The makers of Corona, Modelo to develop cannabis brews

The company plans to make them available around the world.

Mar 4, 2018
Constellation Brands of Corona, Modelo To Make Cannabis Beverages

A bartender prepares to serve a Grupo Modelo SAB brand Corona beer along with a Modelo draft beer at a brew pub in Mexico City, Mexico on Tuesday, Dec. 28, 2010. (Photo by Gustavo Graf/Bloomberg via Getty Images)

As Canada prepares to legalize recreational cannabis sales later this year, major beer companies are hoping they won’t be left out. Constellation Brands, one of the largest beer importers on the planet, has been hinting at plans to sell cannabis-infused alcohol for quite some time now. After a small shift in the company’s top ranks, Constellation has finally elaborated on how they plan to roll out their pot bottles.

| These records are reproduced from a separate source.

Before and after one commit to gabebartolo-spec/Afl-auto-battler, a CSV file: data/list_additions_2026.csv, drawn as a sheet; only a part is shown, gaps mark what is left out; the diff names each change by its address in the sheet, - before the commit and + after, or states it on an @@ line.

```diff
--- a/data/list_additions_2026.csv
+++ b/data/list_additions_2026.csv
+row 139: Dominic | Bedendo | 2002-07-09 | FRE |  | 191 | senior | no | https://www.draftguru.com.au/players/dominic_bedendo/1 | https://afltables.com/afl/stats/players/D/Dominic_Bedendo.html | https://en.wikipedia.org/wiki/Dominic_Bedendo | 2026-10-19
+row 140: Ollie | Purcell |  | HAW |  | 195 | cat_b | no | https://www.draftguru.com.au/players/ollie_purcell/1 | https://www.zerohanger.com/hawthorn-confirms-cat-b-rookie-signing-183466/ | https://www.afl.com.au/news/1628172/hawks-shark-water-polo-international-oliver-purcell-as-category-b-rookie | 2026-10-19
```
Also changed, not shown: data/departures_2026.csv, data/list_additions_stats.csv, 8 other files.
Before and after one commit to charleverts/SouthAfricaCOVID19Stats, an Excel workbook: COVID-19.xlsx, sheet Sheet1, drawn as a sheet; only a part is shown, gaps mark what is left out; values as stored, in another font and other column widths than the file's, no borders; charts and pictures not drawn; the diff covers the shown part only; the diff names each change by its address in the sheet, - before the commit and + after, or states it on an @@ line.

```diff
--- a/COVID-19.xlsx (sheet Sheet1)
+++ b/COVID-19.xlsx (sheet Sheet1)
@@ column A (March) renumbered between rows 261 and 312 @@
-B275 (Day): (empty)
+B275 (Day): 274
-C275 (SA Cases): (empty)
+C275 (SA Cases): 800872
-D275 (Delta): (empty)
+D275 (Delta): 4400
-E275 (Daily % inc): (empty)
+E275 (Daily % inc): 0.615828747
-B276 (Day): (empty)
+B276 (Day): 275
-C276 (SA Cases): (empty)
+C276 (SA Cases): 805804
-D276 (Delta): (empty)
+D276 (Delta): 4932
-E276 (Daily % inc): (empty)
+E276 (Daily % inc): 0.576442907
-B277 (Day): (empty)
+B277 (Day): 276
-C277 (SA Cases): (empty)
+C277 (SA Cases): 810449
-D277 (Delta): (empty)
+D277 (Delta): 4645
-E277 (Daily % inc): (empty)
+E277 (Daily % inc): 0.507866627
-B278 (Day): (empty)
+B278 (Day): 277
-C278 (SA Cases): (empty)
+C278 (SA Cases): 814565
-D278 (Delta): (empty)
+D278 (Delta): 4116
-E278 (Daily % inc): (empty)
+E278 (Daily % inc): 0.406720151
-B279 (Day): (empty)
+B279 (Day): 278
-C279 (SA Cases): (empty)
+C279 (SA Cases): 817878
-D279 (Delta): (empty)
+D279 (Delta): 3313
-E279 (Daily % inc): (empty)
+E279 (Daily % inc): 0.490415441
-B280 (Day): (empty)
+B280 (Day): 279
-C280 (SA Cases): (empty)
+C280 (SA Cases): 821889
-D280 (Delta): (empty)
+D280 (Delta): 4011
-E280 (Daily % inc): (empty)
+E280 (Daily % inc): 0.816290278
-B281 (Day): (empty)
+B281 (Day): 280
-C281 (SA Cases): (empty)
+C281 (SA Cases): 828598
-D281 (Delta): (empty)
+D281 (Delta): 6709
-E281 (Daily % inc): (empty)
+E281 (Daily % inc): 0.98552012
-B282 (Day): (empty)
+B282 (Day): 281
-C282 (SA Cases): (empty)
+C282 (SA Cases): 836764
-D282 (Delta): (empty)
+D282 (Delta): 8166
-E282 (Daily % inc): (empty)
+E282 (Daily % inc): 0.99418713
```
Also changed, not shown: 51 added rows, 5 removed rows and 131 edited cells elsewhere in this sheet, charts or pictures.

“Our goal with this organization is to work collaboratively to both understand the cannabis business,” said Bill Newlands, Constellation Brands’ new president, “but also develop unique cannabis-based beverages that will be available around the world as legalities prove those to be an option.”

Newlands estimates that cannabis will be a $50 billion business in the United States, about half the size of the beer market. Newlands won’t move Constellation Brands, the sellers of Corona, to sell any cannabis products in the U.S. until it is legal on every level of government. That won’t be a conundrum in Canada, where marijuana is set to be legal on a federal level.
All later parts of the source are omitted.